In an interview with the Otago Daily Times yesterday, he said rugby in Japan was on a high post the World Cup, and he was still planning for some mid-year tests for the Japanese team.
The game had really taken off in Japan following the World Cup where Japan had topped its pool, winning all four of its games, before going down to South Africa in the quarterfinals.
"It went a bit crazy there. You would go out and get recognised straight away. It was hard to go out and do things normally," he said.
"Players were on different shows ... became overnight celebrities."
"Every time he steps out he is mobbed. I think he has got a coffee shop so he just stays there and drinks his coffee."
The Japan side was not like other international teams — players had to work, and could not train fulltime.
Last year though players were with the team from February, and Joseph could have full control over them.
"We have been getting better. Two years ago we should have beaten France in France, we drew with them. We competed really well against England and were winning with 20 minutes left. That crystallized what we were trying to do as a team — just to create trust and belief."
Joseph (50) said he did not do a lot of self-analysis on his combination with assistant coach Tony Brown. Values built while playing for Otago were the basis for their combination.
He felt the duo was serious about rugby coaching, planning and selection, mixed in with good fun and playing good rugby. He did not know how accurate the good cop (Brown) and bad cop (Joseph) suggestion was.

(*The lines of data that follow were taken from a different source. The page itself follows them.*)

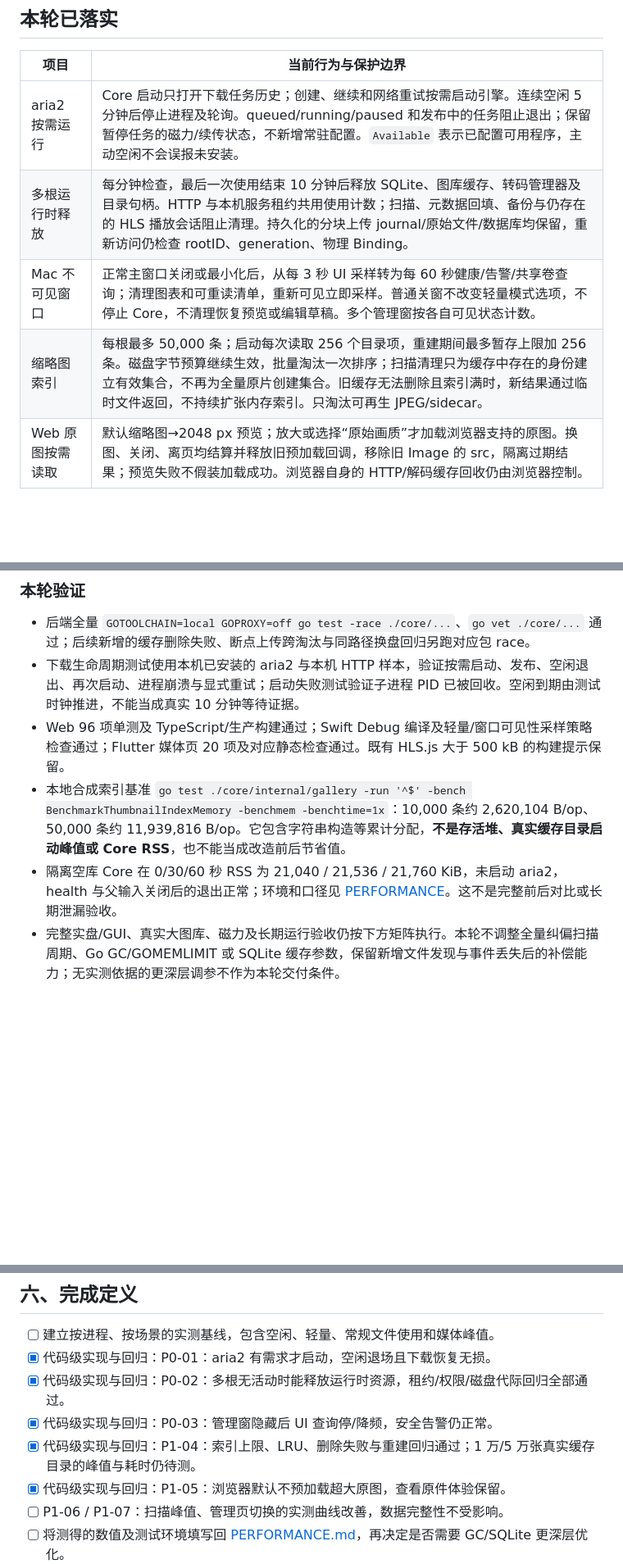
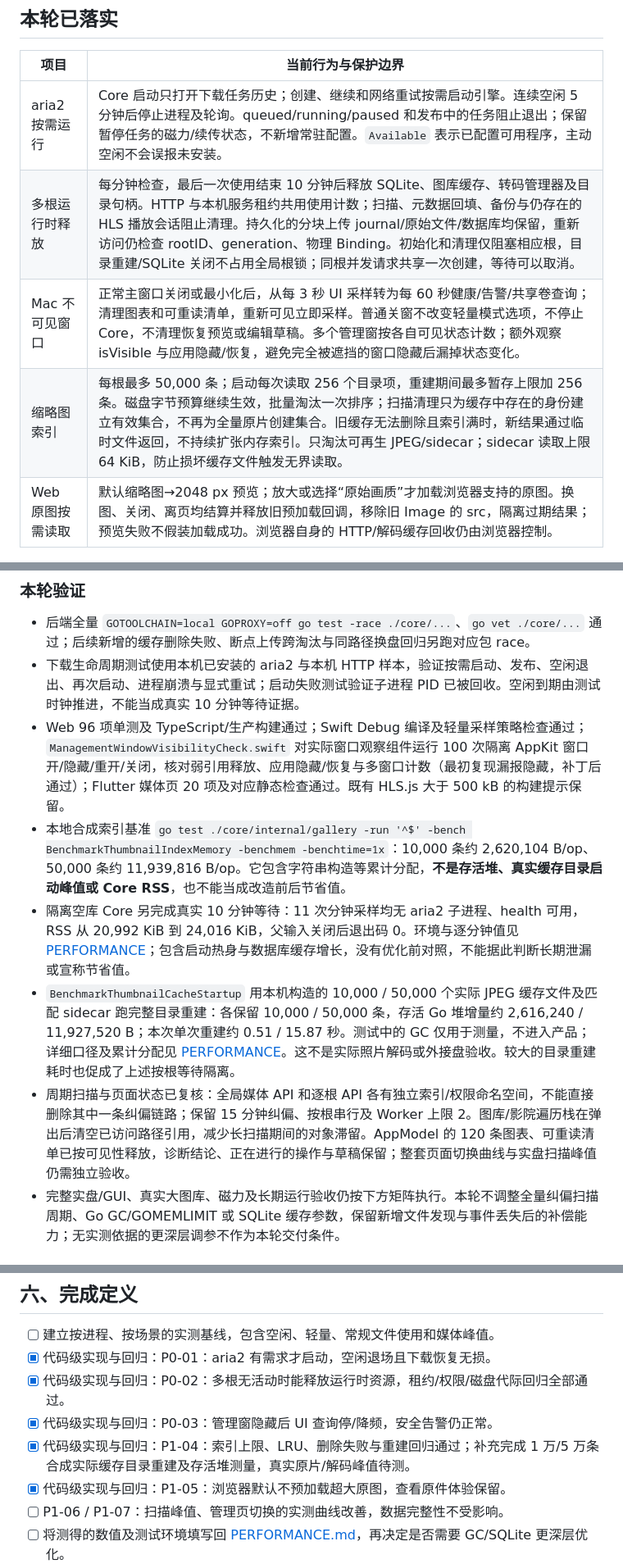
Before and after one commit to lengsukq/LightIsle, a Markdown page: docs/MEMORY_OPTIMIZATION_REVIEW.md, 3 parts joined by grey strips. Shown at 82% size. GitHub-like rendering; blank space fills up the shorter version.

Commit message:
docs(perf): record memory lifecycle validation and remaining device risks

```diff
--- a/docs/MEMORY_OPTIMIZATION_REVIEW.md
+++ b/docs/MEMORY_OPTIMIZATION_REVIEW.md
@@ -9,9 +9,9 @@
 | 项目 | 当前行为与保护边界 |
 | --- | --- |
 | aria2 按需运行 | Core 启动只打开下载任务历史；创建、继续和网络重试按需启动引擎。连续空闲 5 分钟后停止进程及轮询。queued/running/paused 和发布中的任务阻止退出；保留暂停任务的磁力/续传状态，不新增常驻配置。`Available` 表示已配置可用程序，主动空闲不会误报未安装。 |
-| 多根运行时释放 | 每分钟检查，最后一次使用结束 10 分钟后释放 SQLite、图库缓存、转码管理器及目录句柄。HTTP 与本机服务租约共用使用计数；扫描、元数据回填、备份与仍存在的 HLS 播放会话阻止清理。持久化的分块上传 journal/原始文件/数据库均保留，重新访问仍检查 rootID、generation、物理 Binding。 |
-| Mac 不可见窗口 | 正常主窗口关闭或最小化后，从每 3 秒 UI 采样转为每 60 秒健康/告警/共享卷查询；清理图表和可重读清单，重新可见立即采样。普通关窗不改变轻量模式选项，不停止 Core，不清理恢复预览或编辑草稿。多个管理窗按各自可见状态计数。 |
-| 缩略图索引 | 每根最多 50,000 条；启动每次读取 256 个目录项，重建期间最多暂存上限加 256 条。磁盘字节预算继续生效，批量淘汰一次排序；扫描清理只为缓存中存在的身份建立有效集合，不再为全量原片创建集合。旧缓存无法删除且索引满时，新结果通过临时文件返回，不持续扩张内存索引。只淘汰可再生 JPEG/sidecar。 |
+| 多根运行时释放 | 每分钟检查，最后一次使用结束 10 分钟后释放 SQLite、图库缓存、转码管理器及目录句柄。HTTP 与本机服务租约共用使用计数；扫描、元数据回填、备份与仍存在的 HLS 播放会话阻止清理。持久化的分块上传 journal/原始文件/数据库均保留，重新访问仍检查 rootID、generation、物理 Binding。初始化和清理仅阻塞相应根，目录重建/SQLite 关闭不占用全局根锁；同根并发请求共享一次创建，等待可以取消。 |
+| Mac 不可见窗口 | 正常主窗口关闭或最小化后，从每 3 秒 UI 采样转为每 60 秒健康/告警/共享卷查询；清理图表和可重读清单，重新可见立即采样。普通关窗不改变轻量模式选项，不停止 Core，不清理恢复预览或编辑草稿。多个管理窗按各自可见状态计数；额外观察 isVisible 与应用隐藏/恢复，避免完全被遮挡的窗口隐藏后漏掉状态变化。 |
+| 缩略图索引 | 每根最多 50,000 条；启动每次读取 256 个目录项，重建期间最多暂存上限加 256 条。磁盘字节预算继续生效，批量淘汰一次排序；扫描清理只为缓存中存在的身份建立有效集合，不再为全量原片创建集合。旧缓存无法删除且索引满时，新结果通过临时文件返回，不持续扩张内存索引。只淘汰可再生 JPEG/sidecar；sidecar 读取上限 64 KiB，防止损坏缓存文件触发无界读取。 |
 | Web 原图按需读取 | 默认缩略图→2048 px 预览；放大或选择“原始画质”才加载浏览器支持的原图。换图、关闭、离页均结算并释放旧预加载回调，移除旧 Image 的 src，隔离过期结果；预览失败不假装加载成功。浏览器自身的 HTTP/解码缓存回收仍由浏览器控制。 |
 
 ### 修复的资源泄漏与并发缺口
@@ -27,9 +28,11 @@
 
 - 后端全量 `GOTOOLCHAIN=local GOPROXY=off go test -race ./core/...`、`go vet ./core/...` 通过；后续新增的缓存删除失败、断点上传跨淘汰与同路径换盘回归另跑对应包 race。
 - 下载生命周期测试使用本机已安装的 aria2 与本机 HTTP 样本，验证按需启动、发布、空闲退出、再次启动、进程崩溃与显式重试；启动失败测试验证子进程 PID 已被回收。空闲到期由测试时钟推进，不能当成真实 10 分钟等待证据。
-- Web 96 项单测及 TypeScript/生产构建通过；Swift Debug 编译及轻量/窗口可见性采样策略检查通过；Flutter 媒体页 20 项及对应静态检查通过。既有 HLS.js 大于 500 kB 的构建提示保留。
+- Web 96 项单测及 TypeScript/生产构建通过；Swift Debug 编译及轻量采样策略检查通过；`ManagementWindowVisibilityCheck.swift` 对实际窗口观察组件运行 100 次隔离 AppKit 窗口开/隐藏/重开/关闭，核对弱引用释放、应用隐藏/恢复与多窗口计数（最初复现漏报隐藏，补丁后通过）；Flutter 媒体页 20 项及对应静态检查通过。既有 HLS.js 大于 500 kB 的构建提示保留。
 - 本地合成索引基准 `go test ./core/internal/gallery -run '^$' -bench BenchmarkThumbnailIndexMemory -benchmem -benchtime=1x`：10,000 条约 2,620,104 B/op、50,000 条约 11,939,816 B/op。它包含字符串构造等累计分配，**不是存活堆、真实缓存目录启动峰值或 Core RSS**，也不能当成改造前后节省值。
-- 隔离空库 Core 在 0/30/60 秒 RSS 为 21,040 / 21,536 / 21,760 KiB，未启动 aria2，health 与父输入关闭后的退出正常；环境和口径见 [PERFORMANCE](PERFORMANCE.md)。这不是完整前后对比或长期泄漏验收。
+- 隔离空库 Core 另完成真实 10 分钟等待：11 次分钟采样均无 aria2 子进程、health 可用，RSS 从 20,992 KiB 到 24,016 KiB，父输入关闭后退出码 0。环境与逐分钟值见 [PERFORMANCE](PERFORMANCE.md)；包含启动热身与数据库缓存增长，没有优化前对照，不能据此判断长期泄漏或宣称节省值。
+- `BenchmarkThumbnailCacheStartup` 用本机构造的 10,000 / 50,000 个实际 JPEG 缓存文件及匹配 sidecar 跑完整目录重建：各保留 10,000 / 50,000 条，存活 Go 堆增量约 2,616,240 / 11,927,520 B；本次单次重建约 0.51 / 15.87 秒。测试中的 GC 仅用于测量，不进入产品；详细口径及累计分配见 [PERFORMANCE](PERFORMANCE.md)。这不是实际照片解码或外接盘验收。较大的目录重建耗时也促成了上述按根等待隔离。
+- 周期扫描与页面状态已复核：全局媒体 API 和逐根 API 各有独立索引/权限命名空间，不能直接删除其中一条纠偏链路；保留 15 分钟纠偏、按根串行及 Worker 上限 2。图库/影院遍历栈在弹出后清空已访问路径引用，减少长扫描期间的对象滞留。AppModel 的 120 条图表、可重读清单已按可见性释放，诊断结论、正在进行的操作与草稿保留；整套页面切换曲线与实盘扫描峰值仍需独立验收。
 - 完整实盘/GUI、真实大图库、磁力及长期运行验收仍按下方矩阵执行。本轮不调整全量纠偏扫描周期、Go GC/GOMEMLIMIT 或 SQLite 缓存参数，保留新增文件发现与事件丢失后的补偿能力；无实测依据的更深层调参不作为本轮交付条件。
 
 ## 一、先理解内存从哪里来
@@ -159,7 +162,7 @@
 - [x] 代码级实现与回归：P0-01：aria2 有需求才启动，空闲退场且下载恢复无损。
 - [x] 代码级实现与回归：P0-02：多根无活动时能释放运行时资源，租约/权限/磁盘代际回归全部通过。
 - [x] 代码级实现与回归：P0-03：管理窗隐藏后 UI 查询停/降频，安全告警仍正常。
-- [x] 代码级实现与回归：P1-04：索引上限、LRU、删除失败与重建回归通过；1 万/5 万张真实缓存目录的峰值与耗时仍待测。
+- [x] 代码级实现与回归：P1-04：索引上限、LRU、删除失败与重建回归通过；补充完成 1 万/5 万条合成实际缓存目录重建及存活堆测量，真实原片/解码峰值待测。
 - [x] 代码级实现与回归：P1-05：浏览器默认不预加载超大原图，查看原件体验保留。
 - [ ] P1-06 / P1-07：扫描峰值、管理页切换的实测曲线改善，数据完整性不受影响。
 - [ ] 将测得的数值及测试环境填写回 [PERFORMANCE.md](PERFORMANCE.md)，再决定是否需要 GC/SQLite 更深层优化。
```
Also changed, not shown: other parts of docs/MEMORY_OPTIMIZATION_REVIEW.md (+1 -0 lines), docs/PERFORMANCE.md (+29 -0 lines), docs/STATUS.md (+3 -1 lines).
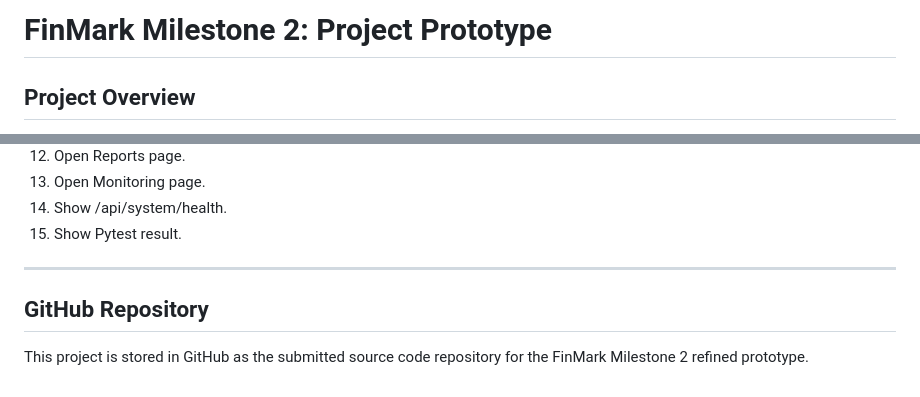
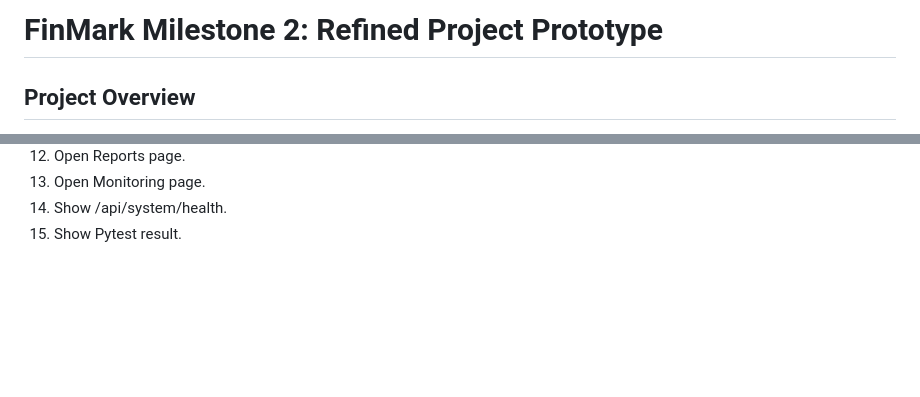
Before and after one commit to chwstnsoriano/finmark-milestone2-python, a Markdown page: README.md, 2 parts joined by grey strips. Rendered like a GitHub page; blank space fills up the shorter version.

```diff
--- a/README.md
+++ b/README.md
@@ -1,4 +1,4 @@
-# FinMark Milestone 2: Project Prototype
+# FinMark Milestone 2: Refined Project Prototype
 
 ## Project Overview
 
@@ -588,9 +588,3 @@ Recommended demo flow:
 13. Open Monitoring page.
 14. Show /api/system/health.
 15. Show Pytest result.
-
----
-
-## GitHub Repository
-
-This project is stored in GitHub as the submitted source code repository for the FinMark Milestone 2 refined prototype.
```
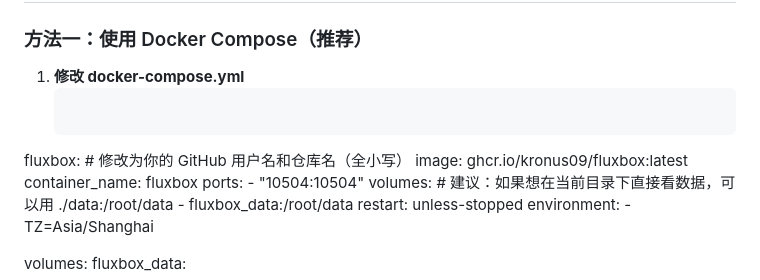
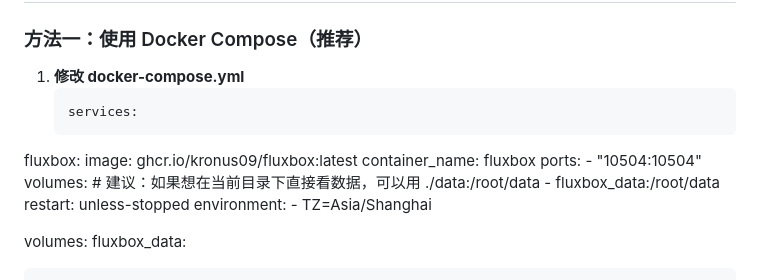
Before and after one commit to kronus09/FluxBox, a Markdown page: README.md, the part around the change. Drawn GitHub-style.

````diff
--- a/README.md
+++ b/README.md
@@ -16,9 +16,9 @@ FluxBox 是一个专为 影视Box 设计的多源聚合引擎，支持聚合和
 ### 方法一：使用 Docker Compose（推荐）
 
 1. **修改 docker-compose.yml**
-   ```services:
+   ```
+   services:
   fluxbox:
-    # 修改为你的 GitHub 用户名和仓库名（全小写）
     image: ghcr.io/kronus09/fluxbox:latest
     container_name: fluxbox
     ports:
````
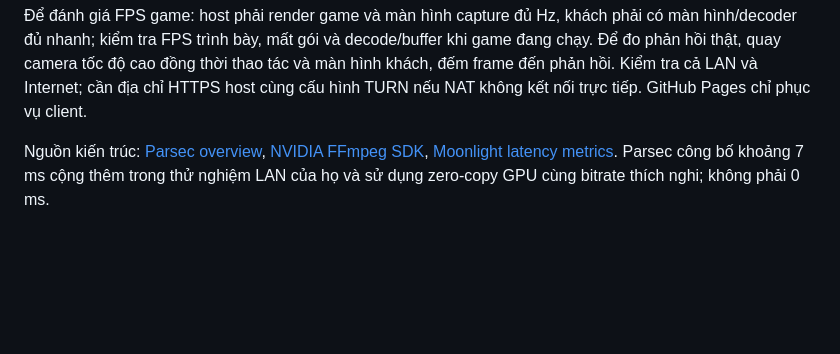
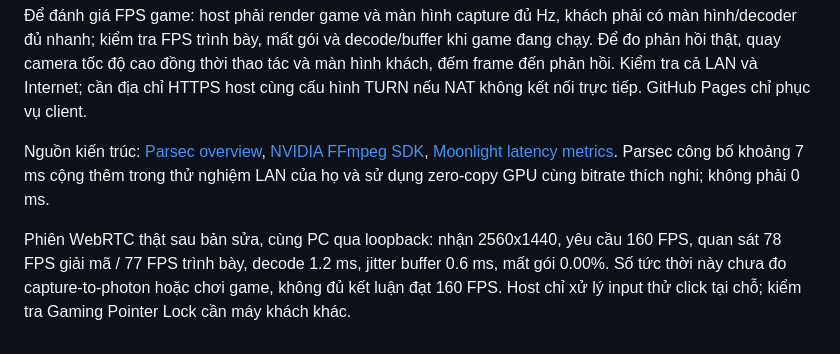
Before and after one commit to Trgianghe/CloudPC, a Markdown page: cloud-native/README.md, the part around the change. GitHub-like rendering; blank space fills up the shorter version.

```diff
--- a/cloud-native/README.md
+++ b/cloud-native/README.md
@@ -176,3 +176,5 @@ Checkbox **Ẩn các nút cảm ứng** có hiệu lực ngay và lưu lựa ch
 Để đánh giá FPS game: host phải render game và màn hình capture đủ Hz, khách phải có màn hình/decoder đủ nhanh; kiểm tra FPS trình bày, mất gói và decode/buffer khi game đang chạy. Để đo phản hồi thật, quay camera tốc độ cao đồng thời thao tác và màn hình khách, đếm frame đến phản hồi. Kiểm tra cả LAN và Internet; cần địa chỉ HTTPS host cùng cấu hình TURN nếu NAT không kết nối trực tiếp. GitHub Pages chỉ phục vụ client.
 
 Nguồn kiến trúc: [Parsec overview](https://support.parsec.app/hc/en-us/articles/32361354307348-Overview), [NVIDIA FFmpeg SDK](https://docs.nvidia.com/video-technologies/video-codec-sdk/13.1/ffmpeg-with-nvidia-gpu/index.html), [Moonlight latency metrics](https://github.com/moonlight-stream/moonlight-docs/wiki/Frequently-Asked-Questions). Parsec công bố khoảng 7 ms cộng thêm trong thử nghiệm LAN của họ và sử dụng zero-copy GPU cùng bitrate thích nghi; không phải 0 ms.
+
+Phiên WebRTC thật sau bản sửa, cùng PC qua loopback: nhận 2560x1440, yêu cầu 160 FPS, quan sát 78 FPS giải mã / 77 FPS trình bày, decode 1.2 ms, jitter buffer 0.6 ms, mất gói 0.00%. Số tức thời này chưa đo capture-to-photon hoặc chơi game, không đủ kết luận đạt 160 FPS. Host chỉ xử lý input thử click tại chỗ; kiểm tra Gaming Pointer Lock cần máy khách khác.
```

Internationals in July against Wales, France and two tests against England were still scheduled, but appear doubtful.
Joseph took himself out of the running to be the next All Blacks coach a couple of weeks before the process finished last year.
He said there were initial talks with Ian Foster to join him, but after the performance of Japan at the World Cup things went "crazy"
There was a lot of unexpected things happening and the landscape changed, he said.
The All Black coach process did not allow him to apply for it seriously.
"Applying for a job at the same time you are applying for another job does not show much loyalty. And that was one of the values we have learned in Otago ... loyalty is a a big factor. Just because it is professional, for me, it [loyalty] is still really important."
He said it was easier to stay with Japan and maybe come back to the All Black job next time.